Leo Corry analyzes the use of early digital computers in pure mathematical disciplines. He indicates that these machines were not widely embraced by theoretical mathematicians, who generally favored conceptual tools for large-scale calculations. Corry details the pioneering work of Harry Schultz Vandiver, Derrick Henry Lehmer, and Emma Lehmer in defying this trend.
The history of computer graphics is an important topic that has been understudied, particularly for certain regions. Thomas Larsson and Ulf Stenlund survey early developments in Sweden—from the first devices on the Binary Electronic Sequence Calculator in the 1950s to the invention and legacy of Håkan Lans' modern color picture memory system in the 1970s and 1980s.
Denis Roegel provides an engaging contextual account of the first known key-driven adding machine, a device patented by Jean-Baptiste Schwilgué in 1844. Of particular interest is Roegel's discussion of the use of the machine.
Finally, Bernard Geoghegan outlines how the scientific concept of information has been historicized and re-historicized since Claude Shannon's reports and articles on the topic in the second half of the 1940s. Geoghegan's analysis gives perspective on how the writing of computer histories has helped shape computing institutions and professions.
I am honored to be taking on the responsibility of the editor in chief role in the footsteps of my distinguished colleague David Alan Grier, and his equally accomplished predecessors Tim Bergin, Michael Williams, J.A.N. Lee, and Bernie Galler.

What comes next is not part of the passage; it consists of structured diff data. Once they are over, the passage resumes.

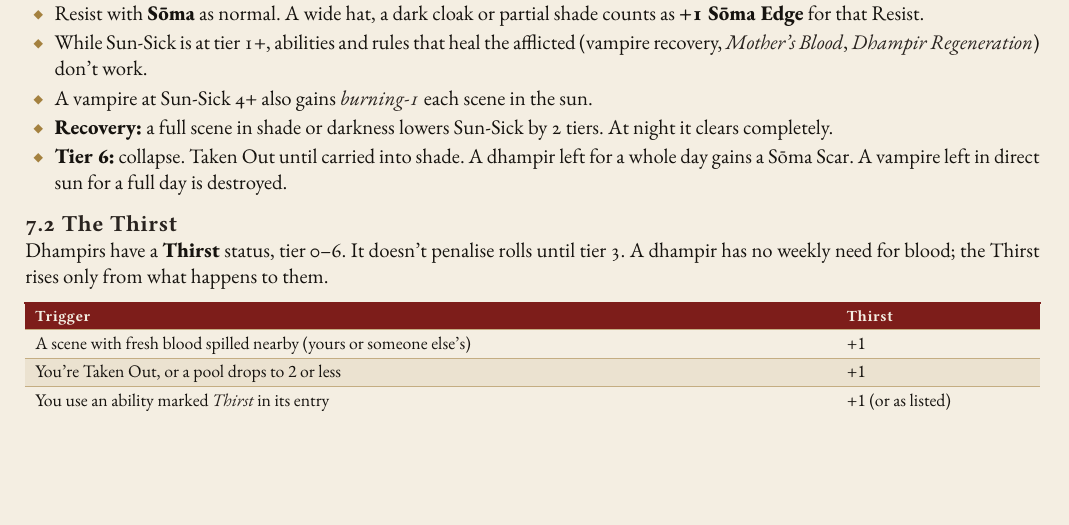
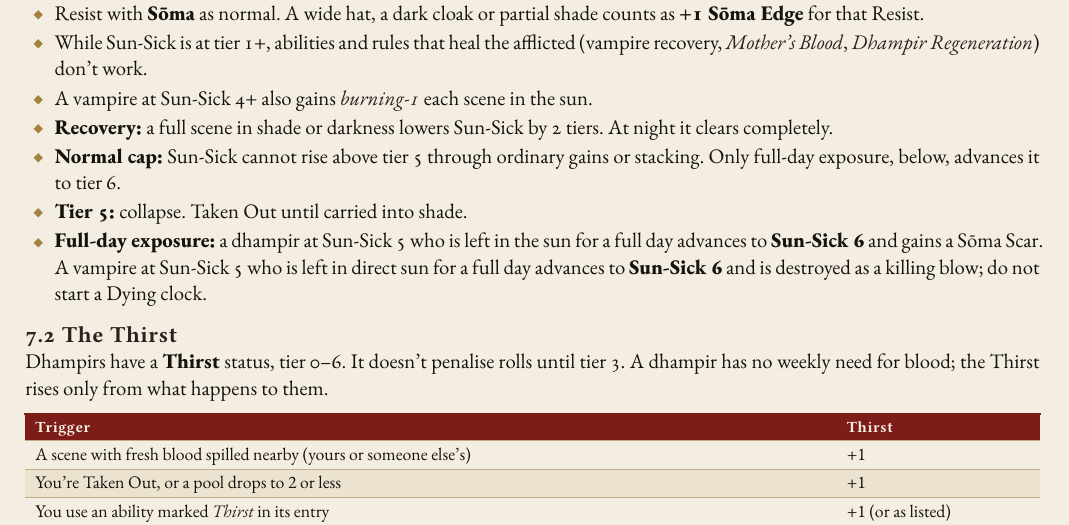
Before and after one commit to SkroxiousDM/2d12GameSystem, a Typst document (docs/TestamentOfDust/testament-of-dust-v2-setting-book.typ, which reads docs/TestamentOfDust/tod-setting-rules.typ): part of page 13 of 66 before the commit and part of page 13 of 67 after it, cut so that both start at the same text, the shorter picture padded with empty space. Compiled offline with Typst 0.15; a missing font is replaced by an installed copy or a similar font.

Commit message:
Cap ordinary Sun-Sick at tier five and reserve tier six for full-day exposure

```diff
--- a/docs/TestamentOfDust/tod-setting-rules.typ
+++ b/docs/TestamentOfDust/tod-setting-rules.typ
@@ -269,7 +269,9 @@ Under the #strong[Day] Truth, in direct sunlight, the afflicted gain #strong[#em
 - While Sun-Sick is at tier 1+, abilities and rules that heal the afflicted (vampire recovery, #emph[Mother's Blood], #emph[Dhampir Regeneration]) don't work.
 - A vampire at Sun-Sick 4+ also gains #emph[burning-1] each scene in the sun.
 - #strong[Recovery:] a full scene in shade or darkness lowers Sun-Sick by 2 tiers. At night it clears completely.
-- #strong[Tier 6:] collapse. Taken Out until carried into shade. A dhampir left for a whole day gains a Sōma Scar. A vampire left in direct sun for a full day is destroyed.
+- #strong[Normal cap:] Sun-Sick cannot rise above tier 5 through ordinary gains or stacking. Only full-day exposure, below, advances it to tier 6.
+- #strong[Tier 5:] collapse. Taken Out until carried into shade.
+- #strong[Full-day exposure:] a dhampir at Sun-Sick 5 who is left in the sun for a full day advances to #strong[Sun-Sick 6] and gains a Sōma Scar. A vampire at Sun-Sick 5 who is left in direct sun for a full day advances to #strong[Sun-Sick 6] and is destroyed as a killing blow; do not start a Dying clock.
 
 === 7.2 The Thirst
 Dhampirs have a #strong[Thirst] status, tier 0--6. It doesn't penalise rolls until tier 3. A dhampir has no weekly need for blood; the Thirst rises only from what happens to them.
```
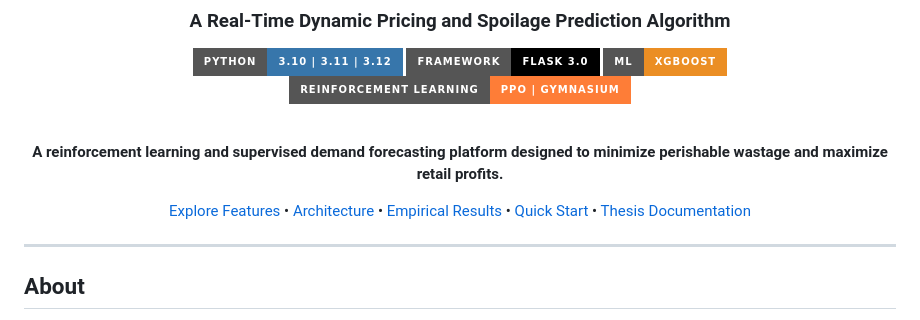
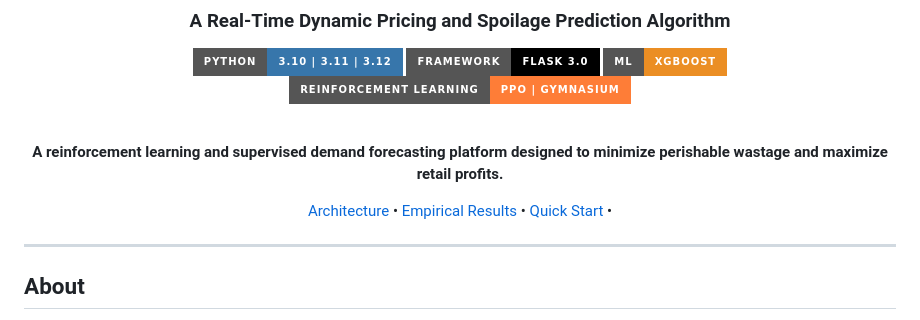
Before and after one commit to codecook7177/EcoPrice, a Markdown page: README.md, the part around the change. Rendered like a GitHub page; badges without logos.

```diff
--- a/README.md
+++ b/README.md
@@ -12,7 +12,7 @@
 
 **A reinforcement learning and supervised demand forecasting platform designed to minimize perishable wastage and maximize retail profits.**
 
-[Explore Features](#key-features) &bull; [Architecture](#system-architecture) &bull; [Empirical Results](#empirical-results) &bull; [Quick Start](#getting-started) &bull; [Thesis Documentation](#documentation)
+[Architecture](#system-architecture) &bull; [Empirical Results](#empirical-results) &bull; [Quick Start](#getting-started) &bull;
 
 </div>
 
```
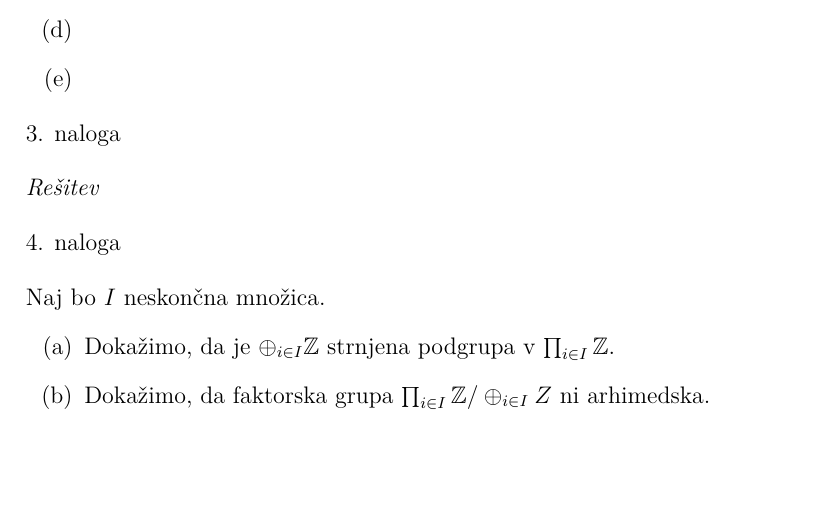
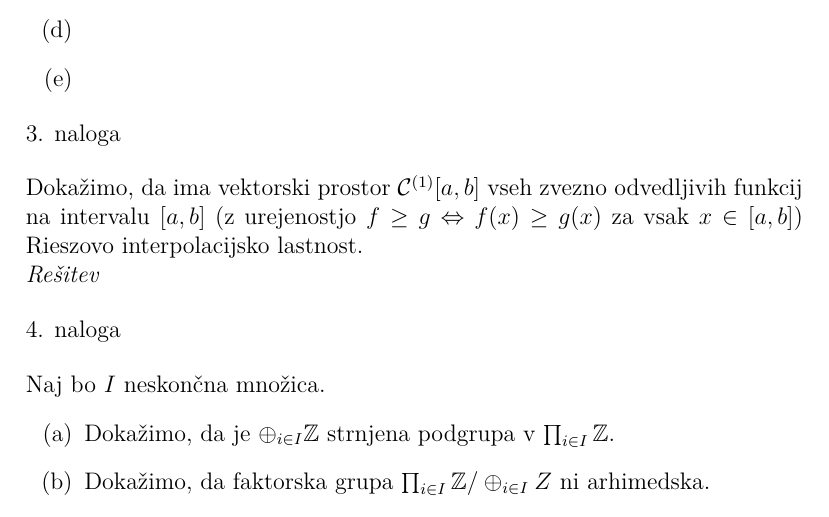
Before and after one commit to KlemenPavlic/dn, a LaTeX document (UAS_dn1.tex): part of page 6 of 10, cut so that both start at the same text, the shorter picture padded with empty space. Compiled offline with pdfLaTeX.

Commit message:
Dodal formulacijo 3. naloge

```diff
--- a/UAS_dn1.tex
+++ b/UAS_dn1.tex
@@ -176,6 +176,8 @@ Naj bo $\pi : G\rightarrow G/N$ urejenostni homomorfizem. Ker je $N$ po točki (
 \begin{flushleft}
 3. naloga
 \end{flushleft}
+Dokažimo, da ima vektorski prostor $\mathcal{C}^{(1)} [a,b]$ vseh zvezno odvedljivih funkcij na intervalu $[a,b]$ (z urejenostjo $f\ge g \Leftrightarrow f(x) \ge g(x)$ za vsak $x\in [a,b]$) Rieszovo interpolacijsko lastnost.
+\newline
 \emph{Rešitev}
 
 \begin{flushleft}
```
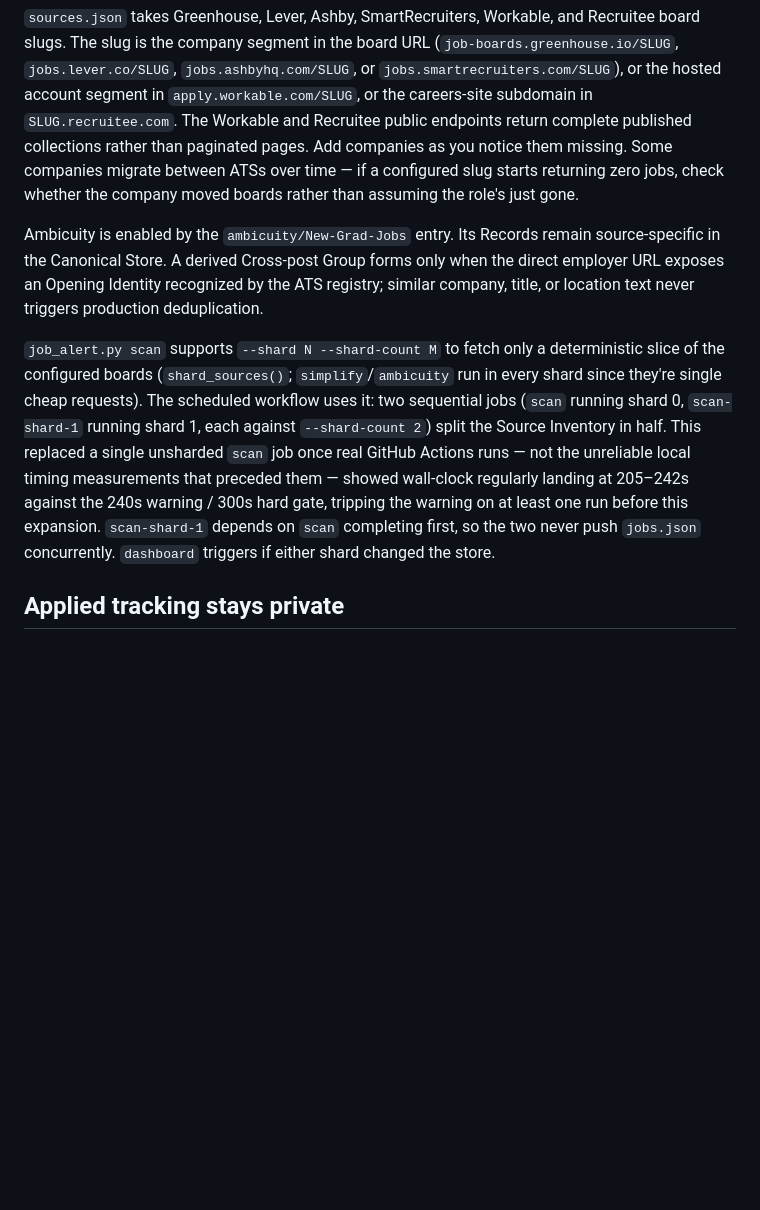
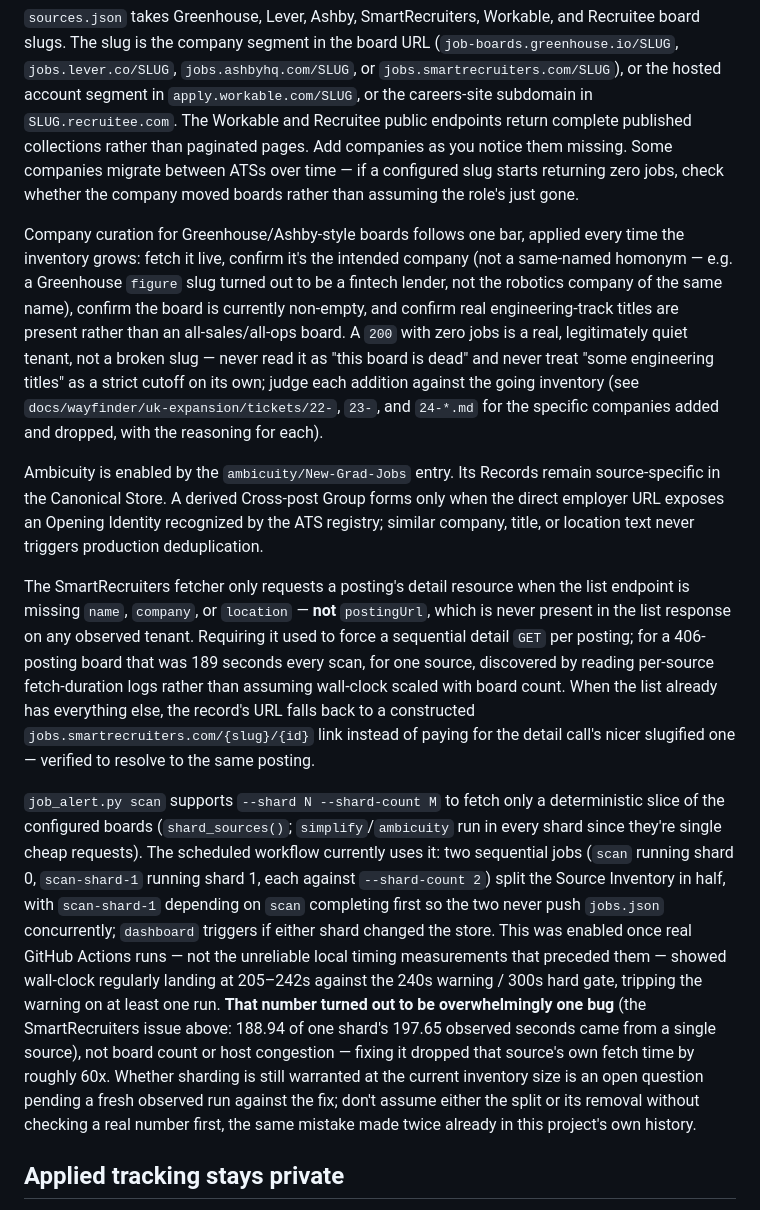
Before and after one commit to n1tishc/kelsa-hunt, a Markdown page: README.md, the part around the change. Rendered like a GitHub page; blank space fills up the shorter version.

Commit message:
Document this session's source-curation bar, SmartRecruiters bug, and sharding status in README
Adds three things future sessions shouldn't have to re-derive: the
verification bar every source addition was held to (live, correct
company -- not a homonym, non-empty, real engineering-track volume);
the SmartRecruiters detail-fetch bug and its fix; and that scan sharding
was enabled on a timing number now known to be dominated by that bug,
with re-evaluating it against a fresh observation still open.

```diff
--- a/README.md
+++ b/README.md
@@ -116,21 +116,49 @@ notice them missing. Some companies migrate between ATSs over time — if a
 configured slug starts returning zero jobs, check whether the company moved
 boards rather than assuming the role's just gone.
 
+Company curation for Greenhouse/Ashby-style boards follows one bar, applied every
+time the inventory grows: fetch it live, confirm it's the intended company (not a
+same-named homonym — e.g. a Greenhouse `figure` slug turned out to be a fintech
+lender, not the robotics company of the same name), confirm the board is
+currently non-empty, and confirm real engineering-track titles are present rather
+than an all-sales/all-ops board. A `200` with zero jobs is a real, legitimately
+quiet tenant, not a broken slug — never read it as "this board is dead" and never
+treat "some engineering titles" as a strict cutoff on its own; judge each addition
+against the going inventory (see `docs/wayfinder/uk-expansion/tickets/22-`, `23-`,
+and `24-*.md` for the specific companies added and dropped, with the reasoning
+for each).
+
 Ambicuity is enabled by the `ambicuity/New-Grad-Jobs` entry. Its Records remain
 source-specific in the Canonical Store. A derived Cross-post Group forms only when
 the direct employer URL exposes an Opening Identity recognized by the ATS registry;
 similar company, title, or location text never triggers production deduplication.
 
+The SmartRecruiters fetcher only requests a posting's detail resource when the list
+endpoint is missing `name`, `company`, or `location` — **not** `postingUrl`, which is
+never present in the list response on any observed tenant. Requiring it used to force a
+sequential detail `GET` per posting; for a 406-posting board that was 189 seconds every
+scan, for one source, discovered by reading per-source fetch-duration logs rather than
+assuming wall-clock scaled with board count. When the list already has everything else,
+the record's URL falls back to a constructed `jobs.smartrecruiters.com/{slug}/{id}` link
+instead of paying for the detail call's nicer slugified one — verified to resolve to the
+same posting.
+
 `job_alert.py scan` supports `--shard N --shard-count M` to fetch only a deterministic
 slice of the configured boards (`shard_sources()`; `simplify`/`ambicuity` run in every
-shard since they're single cheap requests). The scheduled workflow uses it: two
-sequential jobs (`scan` running shard 0, `scan-shard-1` running shard 1, each against
-`--shard-count 2`) split the Source Inventory in half. This replaced a single unsharded
-`scan` job once real GitHub Actions runs — not the unreliable local timing measurements
-that preceded them — showed wall-clock regularly landing at 205–242s against the 240s
-warning / 300s hard gate, tripping the warning on at least one run before this
-expansion. `scan-shard-1` depends on `scan` completing first, so the two never push
-`jobs.json` concurrently. `dashboard` triggers if either shard changed the store.
+shard since they're single cheap requests). The scheduled workflow currently uses it:
+two sequential jobs (`scan` running shard 0, `scan-shard-1` running shard 1, each
+against `--shard-count 2`) split the Source Inventory in half, with `scan-shard-1`
+depending on `scan` completing first so the two never push `jobs.json` concurrently;
+`dashboard` triggers if either shard changed the store. This was enabled once real
+GitHub Actions runs — not the unreliable local timing measurements that preceded them —
+showed wall-clock regularly landing at 205–242s against the 240s warning / 300s hard
+gate, tripping the warning on at least one run. **That number turned out to be
+overwhelmingly one bug** (the SmartRecruiters issue above: 188.94 of one shard's 197.65
+observed seconds came from a single source), not board count or host congestion — fixing
+it dropped that source's own fetch time by roughly 60x. Whether sharding is still
+warranted at the current inventory size is an open question pending a fresh observed run
+against the fix; don't assume either the split or its removal without checking a real
+number first, the same mistake made twice already in this project's own history.
 
 ## Applied tracking stays private
 
```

My colleagues on the editorial board are also an extremely talented group of scholars and professionals and have critical roles with the journal. In my column for next issue, I plan to announce new board members and editorial assignments that were not finalized when we went to press.
This is a very exciting time in the history of computing and for the Annals, as more and more scholars from a range of disciplines and perspectives become engaged in the field. Likewise, many practitioners who led or participated in important enterprises and activities from the 1960s through the 1980s have important stories to record. I am especially interested in publishing more articles and special issues on the international history of computing, the business history of computing, computing as infrastructure (in government, business, education, science, and leisure), gender and computing, software applications, computer networking, cultural and intellectual history of computing, and political history of computing. We welcome submissions in all areas of the history of computing.